There might be fewer yellow shirts in the Jalan Besar Stadium stands to cheer his side on, but Tampines Rovers coach Gavin Lee is focused only on the ones on the pitch in tonight's AFC Cup clash.
The Stags host Indonesian side PSM Makassar in their Group H opener, which is also the first professional football game played in Singapore since the government upped its disease outbreak response to code orange owing to the coronavirus last Friday.
Ticket sales as of Tuesday, noted a club official, are 30 per cent lower than their last match at the same stadium on Jan 14, when 1,400 watched their 5-3 loss after extra time to Bali United in the top-tier Asian Champions League play-off.
But Lee was not concerned ahead of the second-tier Asian Football Confederation (AFC) competition.

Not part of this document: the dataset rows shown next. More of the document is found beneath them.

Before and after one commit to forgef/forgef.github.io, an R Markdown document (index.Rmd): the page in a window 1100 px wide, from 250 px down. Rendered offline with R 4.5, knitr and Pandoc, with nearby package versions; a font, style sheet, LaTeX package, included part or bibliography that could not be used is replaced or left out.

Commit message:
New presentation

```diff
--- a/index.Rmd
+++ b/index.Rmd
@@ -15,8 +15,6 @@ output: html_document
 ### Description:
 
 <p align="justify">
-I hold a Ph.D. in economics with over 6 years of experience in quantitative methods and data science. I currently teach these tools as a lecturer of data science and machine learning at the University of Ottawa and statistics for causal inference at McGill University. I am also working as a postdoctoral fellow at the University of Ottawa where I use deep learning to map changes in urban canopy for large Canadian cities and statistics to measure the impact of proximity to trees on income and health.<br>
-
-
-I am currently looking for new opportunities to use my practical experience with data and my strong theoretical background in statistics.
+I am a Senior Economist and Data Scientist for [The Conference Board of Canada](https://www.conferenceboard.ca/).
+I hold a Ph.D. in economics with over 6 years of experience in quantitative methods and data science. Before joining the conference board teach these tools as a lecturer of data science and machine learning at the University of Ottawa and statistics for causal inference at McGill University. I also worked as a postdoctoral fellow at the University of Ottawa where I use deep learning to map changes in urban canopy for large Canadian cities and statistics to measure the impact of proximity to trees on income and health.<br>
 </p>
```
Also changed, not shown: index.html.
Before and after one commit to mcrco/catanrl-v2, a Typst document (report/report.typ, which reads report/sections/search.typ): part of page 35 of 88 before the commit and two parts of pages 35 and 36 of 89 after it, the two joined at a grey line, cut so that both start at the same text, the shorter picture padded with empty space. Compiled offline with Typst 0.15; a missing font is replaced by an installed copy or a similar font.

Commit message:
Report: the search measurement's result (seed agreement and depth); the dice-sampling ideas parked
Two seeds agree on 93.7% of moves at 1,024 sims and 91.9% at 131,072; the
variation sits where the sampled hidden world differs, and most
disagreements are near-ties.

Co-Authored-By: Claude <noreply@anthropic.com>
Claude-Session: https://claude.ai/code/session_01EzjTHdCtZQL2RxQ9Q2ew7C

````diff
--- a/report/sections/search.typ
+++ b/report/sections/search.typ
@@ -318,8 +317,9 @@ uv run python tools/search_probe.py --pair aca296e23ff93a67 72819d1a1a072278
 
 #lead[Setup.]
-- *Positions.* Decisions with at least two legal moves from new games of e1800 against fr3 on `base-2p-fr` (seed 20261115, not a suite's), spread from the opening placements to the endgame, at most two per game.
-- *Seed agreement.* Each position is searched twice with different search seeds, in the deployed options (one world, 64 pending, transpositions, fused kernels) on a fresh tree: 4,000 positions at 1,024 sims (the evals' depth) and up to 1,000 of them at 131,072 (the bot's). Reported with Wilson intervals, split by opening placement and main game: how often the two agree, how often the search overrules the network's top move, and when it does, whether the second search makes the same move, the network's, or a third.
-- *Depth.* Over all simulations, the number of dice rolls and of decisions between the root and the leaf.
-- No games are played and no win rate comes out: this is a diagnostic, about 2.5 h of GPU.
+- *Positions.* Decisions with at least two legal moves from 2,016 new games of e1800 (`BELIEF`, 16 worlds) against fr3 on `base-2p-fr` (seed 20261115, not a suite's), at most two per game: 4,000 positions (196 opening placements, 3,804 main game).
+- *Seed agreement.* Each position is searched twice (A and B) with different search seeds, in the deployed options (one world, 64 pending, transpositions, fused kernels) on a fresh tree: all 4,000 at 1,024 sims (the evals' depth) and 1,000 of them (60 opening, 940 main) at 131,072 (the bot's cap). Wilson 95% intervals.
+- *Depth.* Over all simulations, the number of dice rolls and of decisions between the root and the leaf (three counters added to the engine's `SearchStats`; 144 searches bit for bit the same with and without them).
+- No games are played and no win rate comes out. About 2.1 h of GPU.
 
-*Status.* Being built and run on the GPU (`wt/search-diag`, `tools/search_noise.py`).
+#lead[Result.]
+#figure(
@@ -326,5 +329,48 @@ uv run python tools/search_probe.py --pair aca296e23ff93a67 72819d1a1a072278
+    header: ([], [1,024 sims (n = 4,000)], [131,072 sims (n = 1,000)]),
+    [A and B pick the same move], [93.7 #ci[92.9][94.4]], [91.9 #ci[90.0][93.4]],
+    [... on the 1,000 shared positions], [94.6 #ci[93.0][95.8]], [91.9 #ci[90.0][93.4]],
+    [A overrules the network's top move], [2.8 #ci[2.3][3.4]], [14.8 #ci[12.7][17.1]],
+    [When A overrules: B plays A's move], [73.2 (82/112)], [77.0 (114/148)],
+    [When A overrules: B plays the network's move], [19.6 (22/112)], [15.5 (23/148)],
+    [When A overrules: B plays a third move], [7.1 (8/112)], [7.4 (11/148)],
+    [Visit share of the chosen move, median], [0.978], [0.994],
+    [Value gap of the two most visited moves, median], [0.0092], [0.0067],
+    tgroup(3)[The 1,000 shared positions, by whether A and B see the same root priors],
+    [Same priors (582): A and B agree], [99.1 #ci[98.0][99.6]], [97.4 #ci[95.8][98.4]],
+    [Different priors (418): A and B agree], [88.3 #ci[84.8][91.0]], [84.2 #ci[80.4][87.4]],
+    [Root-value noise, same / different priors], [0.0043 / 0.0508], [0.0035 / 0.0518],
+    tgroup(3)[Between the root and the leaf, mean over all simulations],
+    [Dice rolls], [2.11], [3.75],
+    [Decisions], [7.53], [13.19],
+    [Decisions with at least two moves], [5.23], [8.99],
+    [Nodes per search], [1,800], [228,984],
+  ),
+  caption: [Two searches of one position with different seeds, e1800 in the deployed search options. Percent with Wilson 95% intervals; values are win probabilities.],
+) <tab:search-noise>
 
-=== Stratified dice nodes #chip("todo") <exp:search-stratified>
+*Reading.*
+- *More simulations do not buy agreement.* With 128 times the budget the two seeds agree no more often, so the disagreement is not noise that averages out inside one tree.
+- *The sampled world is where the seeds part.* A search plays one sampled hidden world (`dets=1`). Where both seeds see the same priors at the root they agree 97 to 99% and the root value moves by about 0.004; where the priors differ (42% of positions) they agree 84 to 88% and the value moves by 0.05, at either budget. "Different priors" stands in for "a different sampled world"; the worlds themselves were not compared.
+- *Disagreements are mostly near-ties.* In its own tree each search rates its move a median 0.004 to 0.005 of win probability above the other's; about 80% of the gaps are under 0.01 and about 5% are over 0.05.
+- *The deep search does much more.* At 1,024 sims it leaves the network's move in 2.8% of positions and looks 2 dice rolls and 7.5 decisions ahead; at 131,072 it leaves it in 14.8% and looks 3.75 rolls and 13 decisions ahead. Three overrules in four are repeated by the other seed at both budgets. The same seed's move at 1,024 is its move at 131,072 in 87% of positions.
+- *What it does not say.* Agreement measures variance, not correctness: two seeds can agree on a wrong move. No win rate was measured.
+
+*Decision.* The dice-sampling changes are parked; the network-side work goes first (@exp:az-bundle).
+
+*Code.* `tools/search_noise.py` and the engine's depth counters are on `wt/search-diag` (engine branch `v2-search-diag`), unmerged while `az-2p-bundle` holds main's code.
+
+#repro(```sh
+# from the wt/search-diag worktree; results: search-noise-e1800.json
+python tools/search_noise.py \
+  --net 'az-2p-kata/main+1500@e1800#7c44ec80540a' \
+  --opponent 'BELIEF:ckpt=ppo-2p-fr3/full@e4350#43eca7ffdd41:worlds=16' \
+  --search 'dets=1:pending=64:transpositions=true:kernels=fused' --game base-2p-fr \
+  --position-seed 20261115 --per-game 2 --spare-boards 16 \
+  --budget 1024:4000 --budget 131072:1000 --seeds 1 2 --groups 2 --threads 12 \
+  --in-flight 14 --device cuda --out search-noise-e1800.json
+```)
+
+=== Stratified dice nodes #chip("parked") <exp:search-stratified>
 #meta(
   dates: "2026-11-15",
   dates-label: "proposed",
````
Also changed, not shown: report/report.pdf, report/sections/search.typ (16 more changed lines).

"I think it'll be an exciting game. Makassar are a strong team and won the Indonesian Cup last year, and they've improved the team with new signings," he said.
"We're all very excited to start the AFC Cup campaign."
A gruelling season is in store for the Stags, who will represent the Republic in the inaugural Asean Football Federation (AFF) Asean Club Championship, reportedly set to run from March to November.
Regional and continental exertions, on top of domestic commitments, will see them chalk up more than 40 games this term.
Last year, they played 36 matches as they lifted the Singapore Cup and finished runners-up in the Singapore Premier League.
Lee, 29, was content with his squad's depth and added: "One area we were quite successful with last year, and hopefully that will continue this year, was our ability to stay fresh and injury-free.
"With senior players like Yasir (Hanapi) and Daniel (Bennett), who can manage themselves quite well off the pitch, we have the squad to go all the way this season."
One area we were quite successful with last year, and hopefully that will continue this year, was our ability to stay fresh and injury-free. Periodisation will be a little bit more important this year.
GAVIN LEE, Tampines coach, outlining the importance of his team staying healthy through the season.
Makassar coach Bojan Hodak pointed to the settled nature of Tampines' squad as being one of their key strengths and added this was in contrast to his side.
"Even in an office, if you have four or five new employees you need time to understand each other," said the Croatian.
"It's the same here. We had six or seven players play for the first time together in our first match (on Jan 22) and, for this match, we will have another two or three also playing together for the first time.
"So we will need a little bit of time and training before we can get better."
Hodak, 48, is a familiar face on the Singapore scene, having played for Balestier Central, now known as Balestier Khalsa, and the now-defunct Jurong FC in the late 1990s.
He said he and his players were not perturbed by the coronavirus situation. Yesterday, there were 47 reported cases in Singapore, the highest after China and Japan. Indonesia has yet to report a case of the highly infectious disease.
The AFC said yesterday that AFC Cup matches involving teams from East Asia have been rescheduled for April. Matches between Mongolia's Ulaanbaatar City and Chinese Taipei's Taipower Company had already been postponed owing to travel restrictions.
Hodak said: "Singapore is always organised when it comes to things like this. The virus, I think, is more of a problem (indoors) in shopping centres and hotels.
"On the pitch, we won't have this problem to deal with."
Tampines plan to pay tribute to their former player Shariff Samat who died on Monday aged 36 from a heart attack. They are seeking clearance to hold a minute of silence before kick-off and for players to wear black armbands to honour their former defender.
Last night, Hougang beat Lao Toyota 3-1 in Vientiane in Group F with a goal by Charlie Machell and a brace by Stipe Plazibat.